WHAT THIS TASK INVOLVES: Images should be omitted while the rest of the data is duplicated exactly.

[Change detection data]
*** Block opens ***

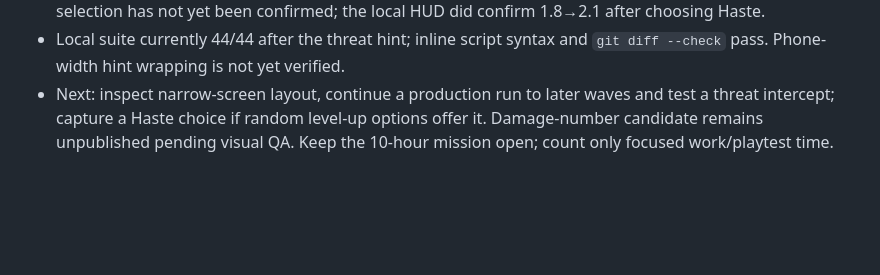
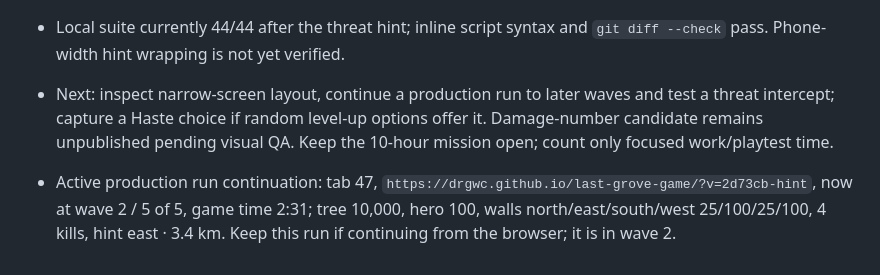
Before and after one commit to DrGWC/last-grove-game, a Markdown page: docs/CODEX_CONTINUATION.md, the part around the change. Drawn GitHub-style; blank space fills up the shorter version.

Commit message:
Record wave-two threat hint test state

```diff
--- a/docs/CODEX_CONTINUATION.md
+++ b/docs/CODEX_CONTINUATION.md
@@ -208,3 +208,5 @@ Published build `2a2b94c` verified in fresh run: wave 1 cleared at 1:52 with tre
 - Production commit `2d73cb36d8fd4b9232ed8321764f9340cdf8848b`; Pages workflow #92 succeeded. Fresh cache-busted production run `?v=2d73cb-hint` visually and accessibly showed `威胁：南侧 · 656 m` at wave 1 / 0:55, with 3 kills, hero 100/100, tree 10,000/10,000. Haste code is also on this production branch, but live selection has not yet been confirmed; the local HUD did confirm 1.8→2.1 after choosing Haste.
 - Local suite currently 44/44 after the threat hint; inline script syntax and `git diff --check` pass. Phone-width hint wrapping is not yet verified.
 - Next: inspect narrow-screen layout, continue a production run to later waves and test a threat intercept; capture a Haste choice if random level-up options offer it. Damage-number candidate remains unpublished pending visual QA. Keep the 10-hour mission open; count only focused work/playtest time.
+
+- Active production run continuation: tab 47, `https://drgwc.github.io/last-grove-game/?v=2d73cb-hint`, now at wave 2 / 5 of 5, game time 2:31; tree 10,000, hero 100, walls north/east/south/west 25/100/25/100, 4 kills, hint east · 3.4 km. Keep this run if continuing from the browser; it is in wave 2.
```
Also changed, not shown: docs/DEVELOPMENT_PROGRESS.md (+2 -0 lines).
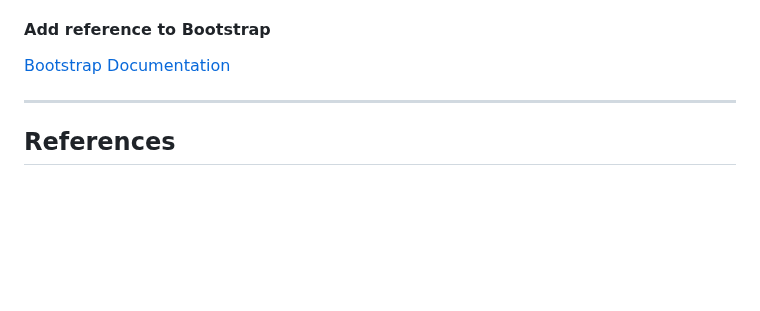
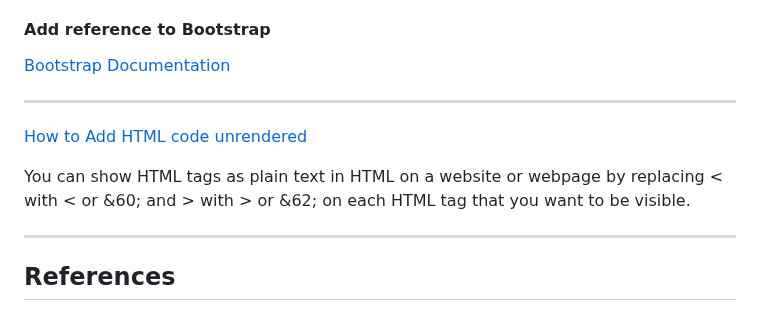
Before and after one commit to CoderSales/WebAssignment1v3, a Markdown page: README.md, the part around the change. GitHub-like rendering; blank space fills up the shorter version.

Commit message:
Ad reference to README

```diff
--- a/README.md
+++ b/README.md
@@ -378,6 +378,15 @@ Add JavaScript CDN
 [Bootstrap Documentation](https://getbootstrap.com/docs/5.3/components/navbar/)
 
 
+<hr>
+
+<a href="https://stackoverflow.com/questions/69140350/how-to-display-html-code-without-rendering-on-page#:~:text=You%20can%20show%20HTML%20tags,you%20want%20to%20be%20visible.">How to Add HTML code unrendered</a>
+
+<p>
+    You can show HTML tags as plain text in HTML on a website or webpage by replacing < with &lt; or &60; and > with &gt; or &62; on each HTML tag that you want to be visible.
+</p>
+
+
 ____
 
 ## References
```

*** Block closes ***

TASK RESPONSE:
Before and after one commit to DrGWC/last-grove-game, a Markdown page: docs/CODEX_CONTINUATION.md, the part around the change. Drawn GitHub-style; blank space fills up the shorter version.

Commit message:
Record wave-two threat hint test state

```diff
--- a/docs/CODEX_CONTINUATION.md
+++ b/docs/CODEX_CONTINUATION.md
@@ -208,3 +208,5 @@ Published build `2a2b94c` verified in fresh run: wave 1 cleared at 1:52 with tre
 - Production commit `2d73cb36d8fd4b9232ed8321764f9340cdf8848b`; Pages workflow #92 succeeded. Fresh cache-busted production run `?v=2d73cb-hint` visually and accessibly showed `威胁：南侧 · 656 m` at wave 1 / 0:55, with 3 kills, hero 100/100, tree 10,000/10,000. Haste code is also on this production branch, but live selection has not yet been confirmed; the local HUD did confirm 1.8→2.1 after choosing Haste.
 - Local suite currently 44/44 after the threat hint; inline script syntax and `git diff --check` pass. Phone-width hint wrapping is not yet verified.
 - Next: inspect narrow-screen layout, continue a production run to later waves and test a threat intercept; capture a Haste choice if random level-up options offer it. Damage-number candidate remains unpublished pending visual QA. Keep the 10-hour mission open; count only focused work/playtest time.
+
+- Active production run continuation: tab 47, `https://drgwc.github.io/last-grove-game/?v=2d73cb-hint`, now at wave 2 / 5 of 5, game time 2:31; tree 10,000, hero 100, walls north/east/south/west 25/100/25/100, 4 kills, hint east · 3.4 km. Keep this run if continuing from the browser; it is in wave 2.
```
Also changed, not shown: docs/DEVELOPMENT_PROGRESS.md (+2 -0 lines).
Before and after one commit to CoderSales/WebAssignment1v3, a Markdown page: README.md, the part around the change. GitHub-like rendering; blank space fills up the shorter version.

Commit message:
Ad reference to README

```diff
--- a/README.md
+++ b/README.md
@@ -378,6 +378,15 @@ Add JavaScript CDN
 [Bootstrap Documentation](https://getbootstrap.com/docs/5.3/components/navbar/)
 
 
+<hr>
+
+<a href="https://stackoverflow.com/questions/69140350/how-to-display-html-code-without-rendering-on-page#:~:text=You%20can%20show%20HTML%20tags,you%20want%20to%20be%20visible.">How to Add HTML code unrendered</a>
+
+<p>
+    You can show HTML tags as plain text in HTML on a website or webpage by replacing < with &lt; or &60; and > with &gt; or &62; on each HTML tag that you want to be visible.
+</p>
+
+
 ____
 
 ## References
```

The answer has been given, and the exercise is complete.